Spain Snapshots: The Medieval City of Mondoñedo along the Camino de Santiago del Norte

Leaving Lourenzá at just past 7am, we’d have a two hour hike before reaching Mondoñedo, where we’d agreed to meet Iván, Claude and Sandrine for breakfast. While we’d stop and feed our bodies whenever we felt hunger pains or a bit of weakness, this day was different – we’d need to double our intake of toast and coffee for a three-hour hike straight upwards into Gontán.
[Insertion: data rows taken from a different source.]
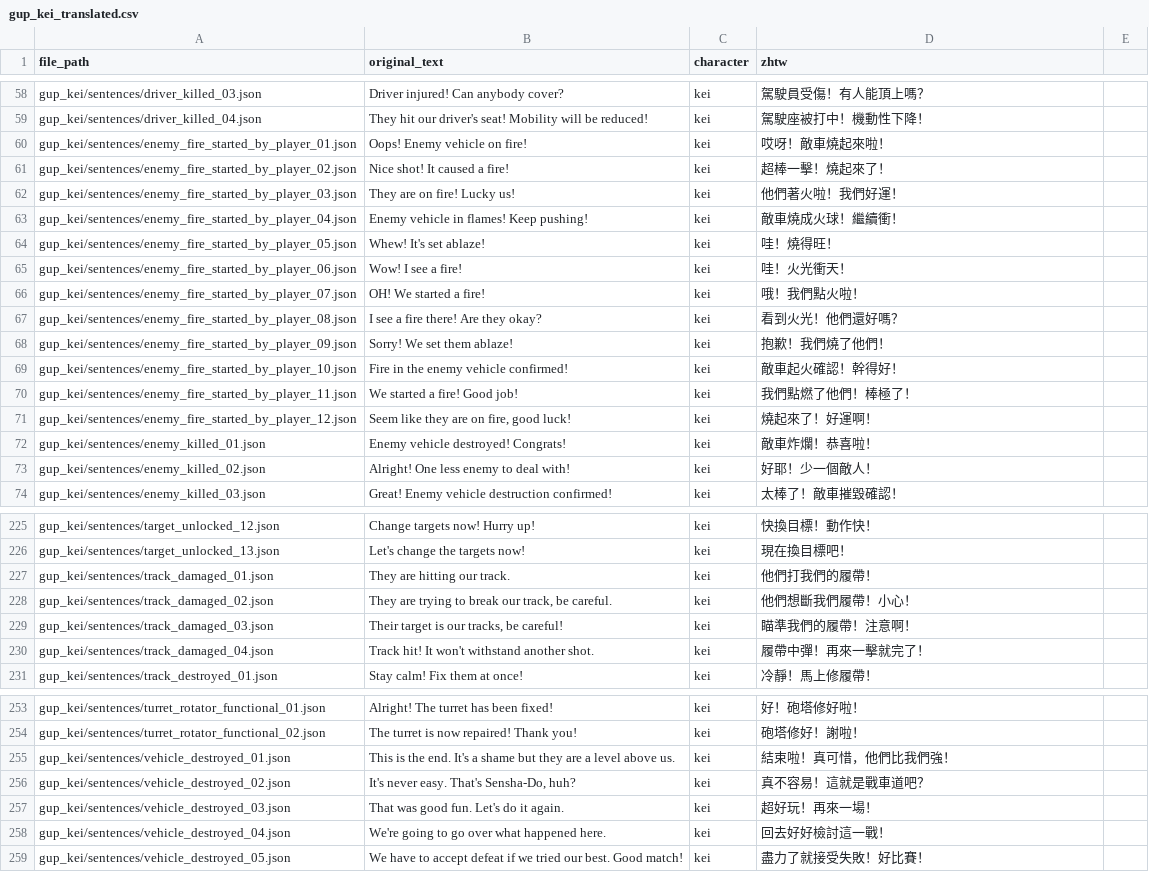
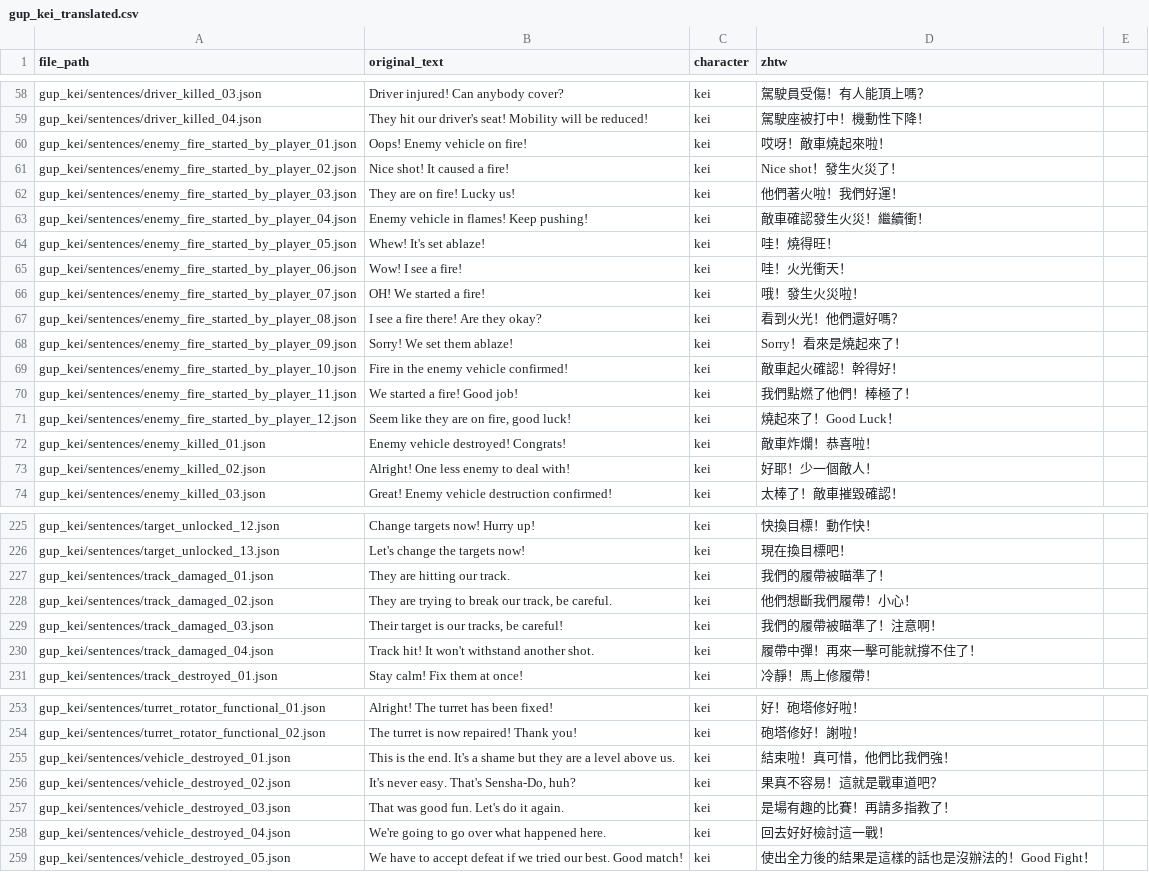
Before and after one commit to jack52267/gup.subtitles.zh-tw, a CSV file: assets/correspondence/gup_kei_translated.csv, drawn as a sheet; only a part is shown, gaps mark what is left out; the diff covers the shown part only.

```diff
--- a/assets/correspondence/gup_kei_translated.csv
+++ b/assets/correspondence/gup_kei_translated.csv
@@ -60,13 +60,13 @@ gup_kei/sentences/driver_killed_04.json,They hit our driver's seat! Mobility wil
 gup_kei/sentences/enemy_fire_started_by_player_01.json,Oops! Enemy vehicle on fire!,kei,哎呀！敵車燒起來啦！
-gup_kei/sentences/enemy_fire_started_by_player_02.json,Nice shot! It caused a fire!,kei,超棒一擊！燒起來了！
+gup_kei/sentences/enemy_fire_started_by_player_02.json,Nice shot! It caused a fire!,kei,Nice shot！發生火災了！
 gup_kei/sentences/enemy_fire_started_by_player_03.json,They are on fire! Lucky us!,kei,他們著火啦！我們好運！
-gup_kei/sentences/enemy_fire_started_by_player_04.json,Enemy vehicle in flames! Keep pushing!,kei,敵車燒成火球！繼續衝！
+gup_kei/sentences/enemy_fire_started_by_player_04.json,Enemy vehicle in flames! Keep pushing!,kei,敵車確認發生火災！繼續衝！
 gup_kei/sentences/enemy_fire_started_by_player_05.json,Whew! It's set ablaze!,kei,哇！燒得旺！
 gup_kei/sentences/enemy_fire_started_by_player_06.json,Wow! I see a fire!,kei,哇！火光衝天！
-gup_kei/sentences/enemy_fire_started_by_player_07.json,OH! We started a fire!,kei,哦！我們點火啦！
+gup_kei/sentences/enemy_fire_started_by_player_07.json,OH! We started a fire!,kei,哦！發生火災啦！
 gup_kei/sentences/enemy_fire_started_by_player_08.json,I see a fire there! Are they okay?,kei,看到火光！他們還好嗎？
-gup_kei/sentences/enemy_fire_started_by_player_09.json,Sorry! We set them ablaze!,kei,抱歉！我們燒了他們！
+gup_kei/sentences/enemy_fire_started_by_player_09.json,Sorry! We set them ablaze!,kei,Sorry！看來是燒起來了！
 gup_kei/sentences/enemy_fire_started_by_player_10.json,Fire in the enemy vehicle confirmed!,kei,敵車起火確認！幹得好！
 gup_kei/sentences/enemy_fire_started_by_player_11.json,We started a fire! Good job!,kei,我們點燃了他們！棒極了！
-gup_kei/sentences/enemy_fire_started_by_player_12.json,"Seem like they are on fire, good luck!",kei,燒起來了！好運啊！
+gup_kei/sentences/enemy_fire_started_by_player_12.json,"Seem like they are on fire, good luck!",kei,燒起來了！Good Luck！
 gup_kei/sentences/enemy_killed_01.json,Enemy vehicle destroyed! Congrats!,kei,敵車炸爛！恭喜啦！
@@ -226,6 +226,6 @@ gup_kei/sentences/target_unlocked_12.json,Change targets now! Hurry up!,kei,快
 gup_kei/sentences/target_unlocked_13.json,Let's change the targets now!,kei,現在換目標吧！
-gup_kei/sentences/track_damaged_01.json,They are hitting our track.,kei,他們打我們的履帶！
+gup_kei/sentences/track_damaged_01.json,They are hitting our track.,kei,我們的履帶被瞄準了！
 gup_kei/sentences/track_damaged_02.json,"They are trying to break our track, be careful.",kei,他們想斷我們履帶！小心！
-gup_kei/sentences/track_damaged_03.json,"Their target is our tracks, be careful!",kei,瞄準我們的履帶！注意啊！
-gup_kei/sentences/track_damaged_04.json,Track hit! It won't withstand another shot.,kei,履帶中彈！再來一擊就完了！
+gup_kei/sentences/track_damaged_03.json,"Their target is our tracks, be careful!",kei,我們的履帶被瞄準了！注意啊！
+gup_kei/sentences/track_damaged_04.json,Track hit! It won't withstand another shot.,kei,履帶中彈！再來一擊可能就撐不住了！
 gup_kei/sentences/track_destroyed_01.json,Stay calm! Fix them at once!,kei,冷靜！馬上修履帶！
@@ -255,5 +255,5 @@ gup_kei/sentences/turret_rotator_functional_02.json,The turret is now repaired!
 gup_kei/sentences/vehicle_destroyed_01.json,This is the end. It's a shame but they are a level above us.,kei,結束啦！真可惜，他們比我們強！
-gup_kei/sentences/vehicle_destroyed_02.json,"It's never easy. That's Sensha-Do, huh? ",kei,真不容易！這就是戰車道吧？
-gup_kei/sentences/vehicle_destroyed_03.json,That was good fun. Let's do it again.,kei,超好玩！再來一場！
+gup_kei/sentences/vehicle_destroyed_02.json,"It's never easy. That's Sensha-Do, huh? ",kei,果真不容易！這就是戰車道吧？
+gup_kei/sentences/vehicle_destroyed_03.json,That was good fun. Let's do it again.,kei,是場有趣的比賽！再請多指教了！
 gup_kei/sentences/vehicle_destroyed_04.json,We're going to go over what happened here.,kei,回去好好檢討這一戰！
-gup_kei/sentences/vehicle_destroyed_05.json,We have to accept defeat if we tried our best. Good match!,kei,盡力了就接受失敗！好比賽！
+gup_kei/sentences/vehicle_destroyed_05.json,We have to accept defeat if we tried our best. Good match!,kei,使出全力後的結果是這樣的話也是沒辦法的！Good Fight！
```
Also changed, not shown: 45 edited cells elsewhere in this file, 54 other files.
Not only was this the day we had to climb a mountain, but also the day we couldn’t lose MC. Hayley and I both cried silent tears to ourselves from pain, from frustration, from just needing to let out what our emotions were trying to say. It was a long day, and a pivotal one during the trek, where I nearly broke the promise I made to myself to walk every goddamned step to Santiago by checking bus schedules.

As we descended the lush valley into the small city of Mondoñedo around 9am, I took a misstep and felt a weird pain creep up my left calf. Remembering my years as a gymnast, it felt like tendonitis. I grasped at it in pain, trying to sooth the sore area by walking on on my heels and pulling out my mobile to check bus times out of the city.
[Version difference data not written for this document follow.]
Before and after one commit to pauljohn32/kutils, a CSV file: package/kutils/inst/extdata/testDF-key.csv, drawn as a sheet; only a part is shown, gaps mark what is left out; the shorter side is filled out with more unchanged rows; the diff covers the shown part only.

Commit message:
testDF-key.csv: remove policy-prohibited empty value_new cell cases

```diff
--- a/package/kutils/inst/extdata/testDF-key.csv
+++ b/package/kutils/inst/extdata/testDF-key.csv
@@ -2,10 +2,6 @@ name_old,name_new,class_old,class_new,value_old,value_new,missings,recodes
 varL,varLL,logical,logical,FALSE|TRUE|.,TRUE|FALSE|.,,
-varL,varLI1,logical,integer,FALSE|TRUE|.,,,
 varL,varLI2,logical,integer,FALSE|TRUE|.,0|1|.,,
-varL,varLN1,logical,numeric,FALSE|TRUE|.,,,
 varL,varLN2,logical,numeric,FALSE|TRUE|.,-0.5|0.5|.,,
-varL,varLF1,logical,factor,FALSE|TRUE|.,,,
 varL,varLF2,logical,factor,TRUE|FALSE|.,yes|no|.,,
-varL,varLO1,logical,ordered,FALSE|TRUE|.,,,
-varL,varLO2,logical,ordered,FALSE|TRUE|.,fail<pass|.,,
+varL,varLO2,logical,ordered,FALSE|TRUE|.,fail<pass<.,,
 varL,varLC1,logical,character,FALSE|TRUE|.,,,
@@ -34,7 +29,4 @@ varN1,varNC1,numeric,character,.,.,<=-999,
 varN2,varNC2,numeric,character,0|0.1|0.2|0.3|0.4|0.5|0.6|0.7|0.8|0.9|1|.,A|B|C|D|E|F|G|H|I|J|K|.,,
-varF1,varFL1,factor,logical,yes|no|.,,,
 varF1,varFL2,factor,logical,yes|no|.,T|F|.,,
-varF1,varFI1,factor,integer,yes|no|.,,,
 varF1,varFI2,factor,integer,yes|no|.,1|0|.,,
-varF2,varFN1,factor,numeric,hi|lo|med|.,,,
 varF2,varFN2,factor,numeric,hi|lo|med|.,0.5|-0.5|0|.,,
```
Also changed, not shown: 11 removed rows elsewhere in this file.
Mondoñedo is one of the original capitals of the Galician kingdom and a city with more than 900 years of history. Its most famous landmark is its cathedral and rectory, known as a catedral arodillada for its squat spires. It was breathtaking and the backdrop for a lively market that morning under a soaring sun.

Climbing straight out of the city, we turned around to glimpse the village as the sun began to burn off the mist that had become synonyous with our mornings along the Camino. Thankfully, leaving Mondoñedo was quicker than savoring the entrance to it.
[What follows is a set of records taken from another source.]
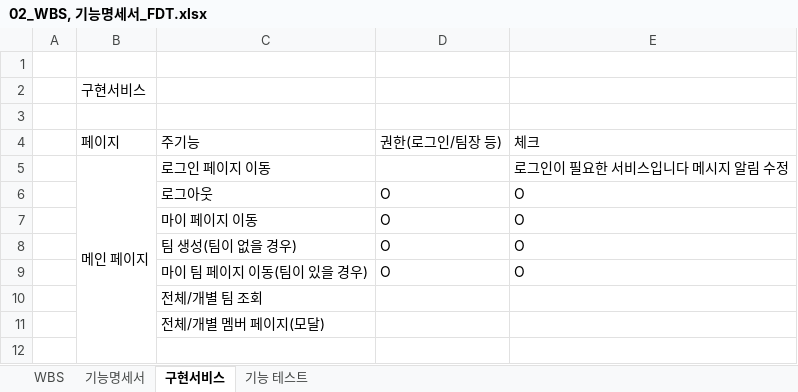
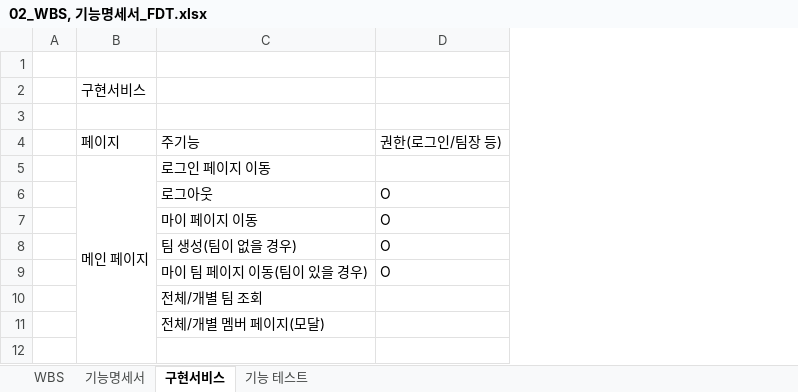
Before and after one commit to siwon-park/Find_Dev_Team, an Excel workbook: 기획/02_WBS, 기능명세서_FDT.xlsx, sheet 구현서비스, drawn as a sheet; only a part is shown; values as stored, in another font and other column widths than the file's, no cell formats; the diff names each change by its address in the sheet, - before the commit and + after, or states it on an @@ line.

```diff
--- a/기획/02_WBS, 기능명세서_FDT.xlsx (sheet 구현서비스)
+++ b/기획/02_WBS, 기능명세서_FDT.xlsx (sheet 구현서비스)
-column E, rows 4-9: 체크 | 로그인이 필요한 서비스입니다 메시지 알림 수정 | O | O | O | O
```
Also changed, not shown: sheet WBS, sheet 기능명세서, cell formats, 1 other file.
In the nearly six months it’s been since we reached Santiago on foot, but the quick stop in Mondoñedo has stayed with me, both for the views and the valley, as well as the day I decided to grit my teeth and prove to myself that I could handle an uphill climb, both mentally and psychically. 

Have you been to the Lugo province?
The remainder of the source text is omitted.